> Task details: How many lines in the material below contain the string "height"? Answer with the number alone.

"""

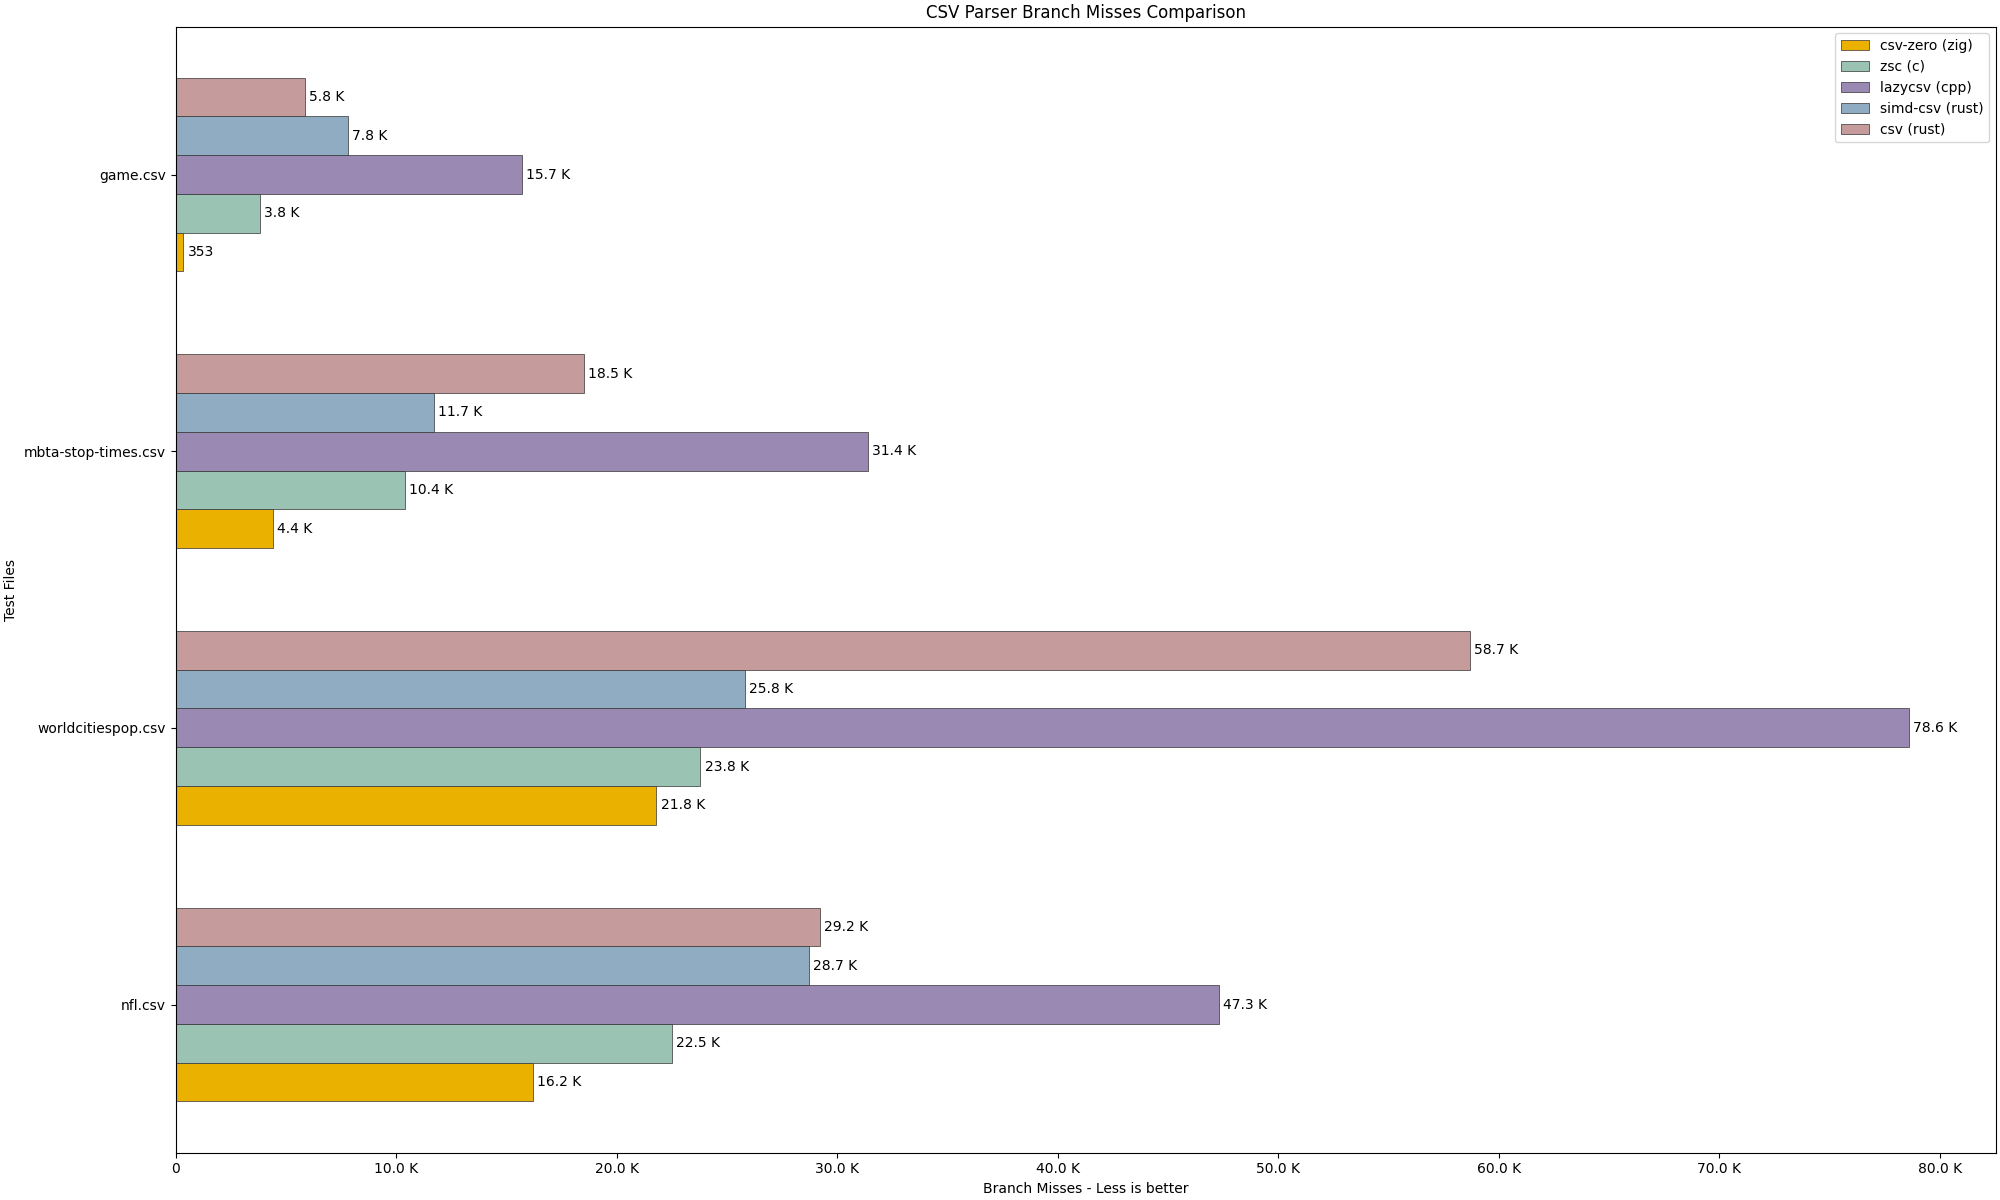
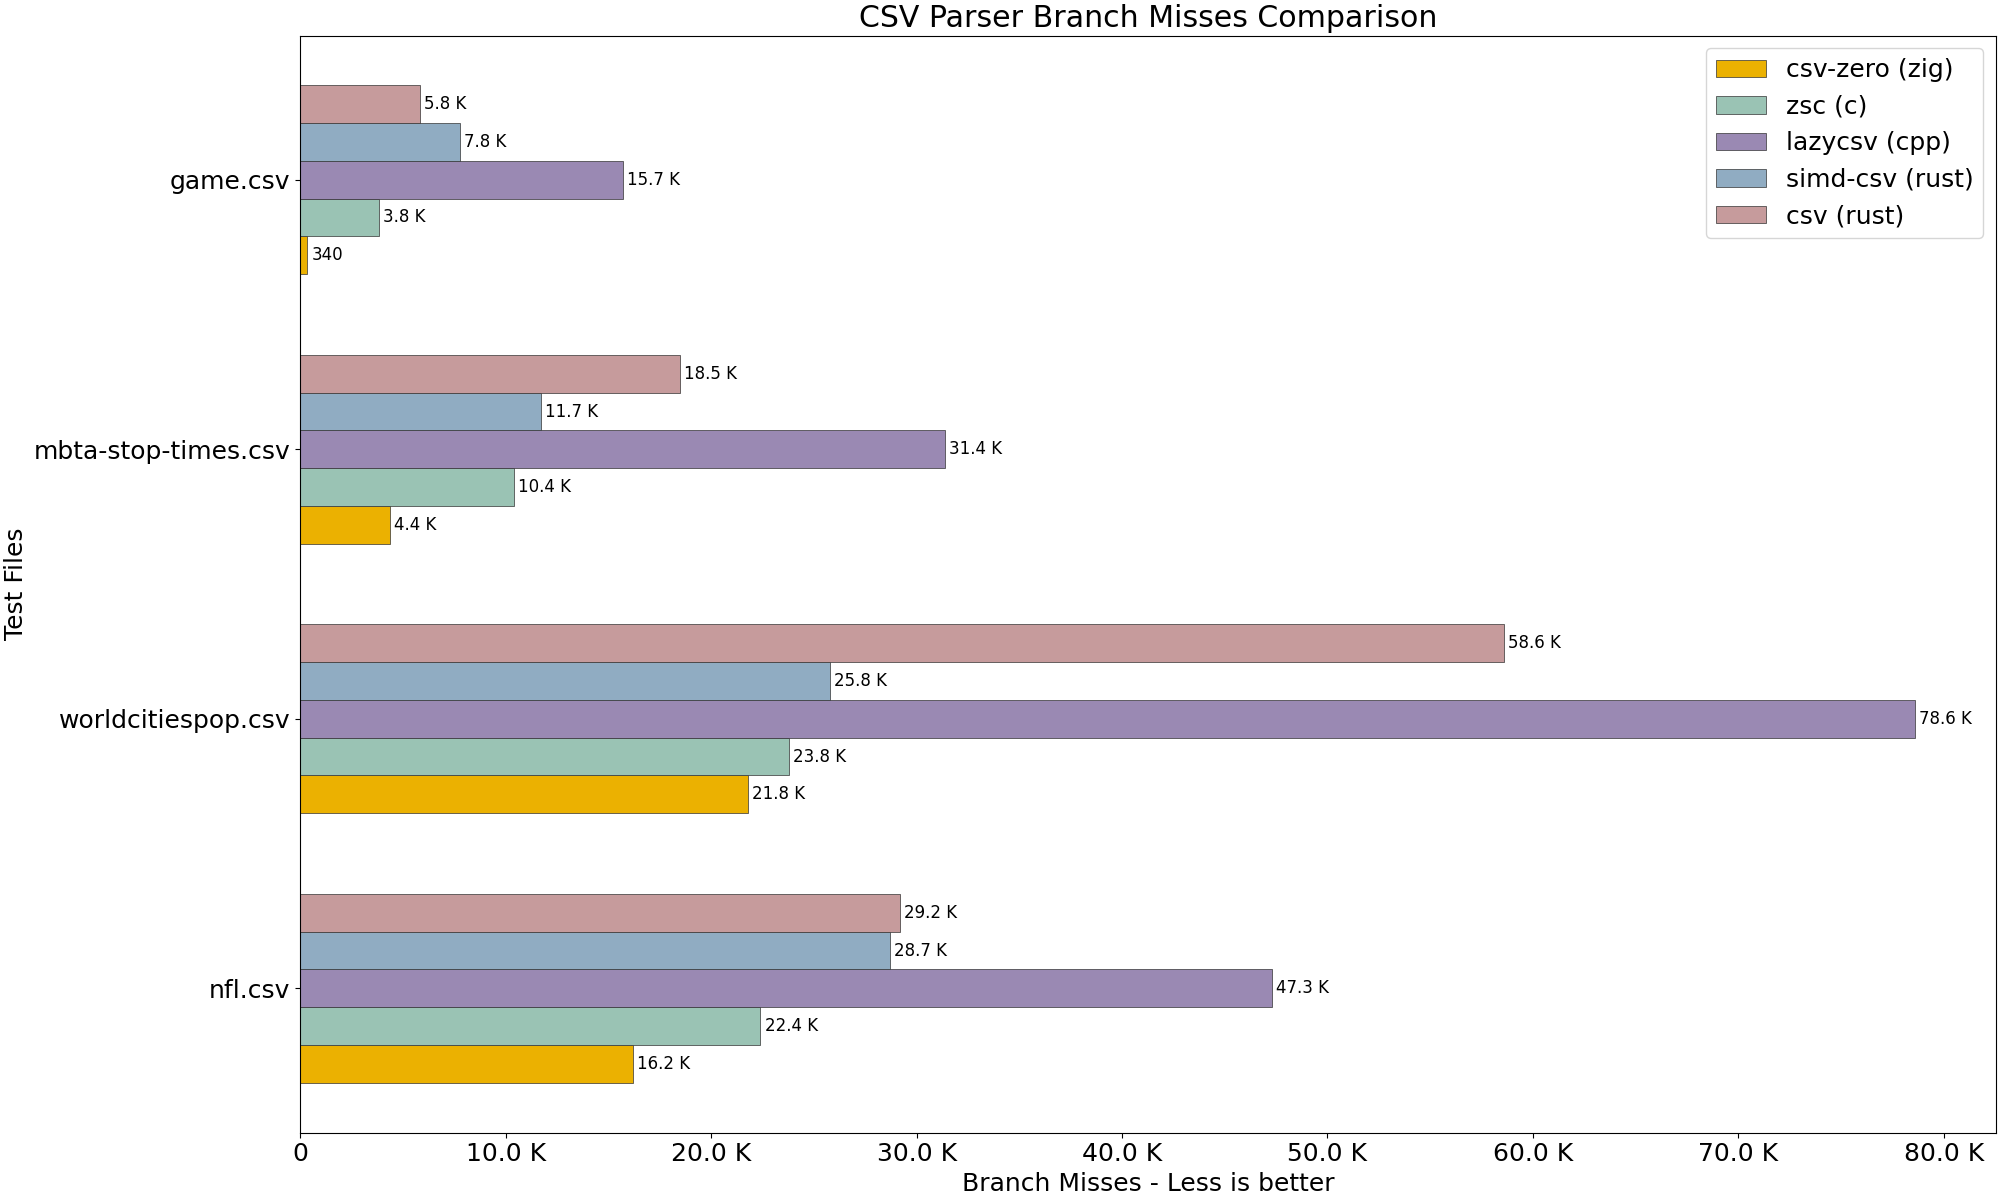
changes

diff --git a/generate_charts.py b/generate_charts.py
@@ -5,7 +5,7 @@ import subprocess
 import matplotlib.pyplot as plt
 from matplotlib.ticker import FuncFormatter
 
-
+BAR_CHART = True
 TEST_FILES = [
     # {
     #     'path': './data/gen/xs_mix_quotes_12_col_0_32.csv',
@@ -23,41 +23,33 @@ TEST_FILES = [
     #     'path': './data/gen/m_no_quotes_52_col_0_256.csv',
     #     'name': 'M No Quotes, 52 col, 0-256 chars',
     # },
-    {
-        'path': './data/gen/xl_mix_quotes_12_col_0_32.csv',
-        'name': 'XL Mix Quotes, 12 col, 0-32 chars',
-    },
-    {
-        'path': './data/gen/xl_mix_quotes_2_col_0_12_many_rows.csv',
-        'name': 'XL Mix Quotes, 2 col, 0-12 chars, many rows',
-    },
-    {
-        'path': './data/gen/xl_no_quotes_52_col_0_256.csv',
-        'name': 'XL No Quotes, 52 col, 0-256 chars',
-    },
     # {
-    #     'path': './data/nfl.csv',
-    #     'name': 'nfl.csv',
+    #     'path': './data/gen/xl_mix_quotes_12_col_0_32.csv',
+    #     'name': 'XL Mix Quotes, 12 col, 0-32 chars',
     # },
     # {
-    #     'path': './data/worldcitiespop.csv',
-    #     'name': 'worldcitiespop.csv',
+    #     'path': './data/gen/xl_mix_quotes_2_col_0_12_many_rows.csv',
+    #     'name': 'XL Mix Quotes, 2 col, 0-12 chars, many rows',
     # },
     # {
-    #     'path': './data/gtfs-mbta-stop-times.csv',
-    #     'name': 'mbta-stop-times.csv',
+    #     'path': './data/gen/xl_no_quotes_52_col_0_256.csv',
+    #     'name': 'XL No Quotes, 52 col, 0-256 chars',
     # },
-    # {
-    #     'path': './data/game.csv',
-    #     'name': 'game.csv',
-    # },
+    {'path': './data/nfl.csv', 'name': 'nfl.csv'},
+    {'path': './data/worldcitiespop.csv', 'name': 'worldcitiespop.csv'},
+    {'path': './data/gtfs-mbta-stop-times.csv', 'name': 'mbta-stop-times.csv'},
+    {'path': './data/game.csv', 'name': 'game.csv'},
 ]
 PARSERS = [
-    {'name': 'zcsv (zig)', 'path':  './src/zig/zig-out/bin/zcsv', 'bar_color': '#EBB101'},
+    {'name': 'csv-zero (zig)', 'path':  './src/zig/zig-out/bin/csvzero', 'bar_color': '#EBB101'},
     {'name': 'zsc (c)', 'path': './src/c/zsv/count_fields', 'bar_color': '#9AC3B4'},
     {'name': 'lazycsv (cpp)', 'path':  './src/cpp/lazycsv/count_fields', 'bar_color': '#9A89B3'},
     {'name': 'simd-csv (rust)', 'path':  './src/rust/simd-csv/target/release/count_fields', 'bar_color': '#90ACC2'},
     {'name': 'csv (rust)', 'path':  './src/rust/csv/target/release/count_fields', 'bar_color': '#C69B9C'},
+    # {'name': 'csv-parser (cpp)', 'path':  './src/cpp/csv-parser/count_fields', 'bar_color': '#7ADC70'},
+    # {'name': 'rapidcsv (cpp)', 'path':  './src/cpp/rapidcsv/count_fields', 'bar_color': '#2787F4'},
+    # {'name': 'csv (go)', 'path':  './src/go/count_fields', 'bar_color': '#F51200'},
+    # {'name': 'csv-core (rust)', 'path':  './src/rust/csv_core/target/release/count_fields', 'bar_color': '#029428'},
 ]
 POOP_PATH = '/home/peyman/Downloads/x86_64-linux-poop'
 
@@ -200,6 +192,7 @@ def create_charts(tests: dict):
                 val = metric_details['parse_func'](info[metric])
                 test_data[parser].append(val)
 
+        plt.rcParams.update({'font.size': 18})
         fig, ax = plt.subplots(layout='constrained', figsize=(20, 12))
         height = 0.14
         num_parsers = len(test_data)
@@ -210,23 +203,33 @@ def create_charts(tests: dict):
             name = parser['name']
             values = test_data[name]
             # Offset each parser's bars so they stack next to each other
-            offset = (index - num_parsers/2 + 0.5) * height
-            y_pos = [y + offset for y in y_positions]
-            rects = ax.barh(y_pos, values,
-                            height=height,
-                            label=name,
-                            color=parser['bar_color'],
-                            edgecolor='#333',
-                            linewidth=0.5)
-            ax.bar_label(rects, padding=3, fmt=metric_details['display_func'])
-            index += 1
+            if BAR_CHART:
+                offset = (index - num_parsers/2 + 0.5) * height
+                y_pos = [y + offset for y in y_positions]
+                rects = ax.barh(y_pos, values,
+                                height=height,
+                                label=name,
+                                color=parser['bar_color'],
+                                edgecolor='#333',
+                                linewidth=0.5)
+                ax.bar_label(rects, padding=3, fmt=metric_details['display_func'], fontsize=12)
+                index += 1
+            else:
+                ax.plot(test_names, values, '-x', color=parser['bar_color'])
 
-        ax.set_yticks(y_positions)
-        ax.set_yticklabels(test_names)
-        ax.set_xlabel(metric_details['x'])
-        ax.set_ylabel("Test Files")
+        if BAR_CHART:
+            ax.set_yticks(y_positions)
+            ax.set_yticklabels(test_names)
+            ax.set_xlabel(metric_details['x'])
+            ax.set_ylabel("Test Files")
+            ax.xaxis.set_major_formatter(FuncFormatter(metric_details['display_func']))
+        else:
+            ax.set_xticks(y_positions)
+            ax.set_xticklabels(test_names)
+            ax.set_ylabel(metric_details['x'])
+            ax.set_xlabel("Test Files")
+            ax.yaxis.set_major_formatter(FuncFormatter(metric_details['display_func']))
         ax.set_title(metric_details['title'])
-        ax.xaxis.set_major_formatter(FuncFormatter(metric_details['display_func']))
         plt.gcf().set_dpi(200)
         plt.legend(test_data.keys())
         plt.savefig(f'images/{metric}.png')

"""

> Expected answer: 5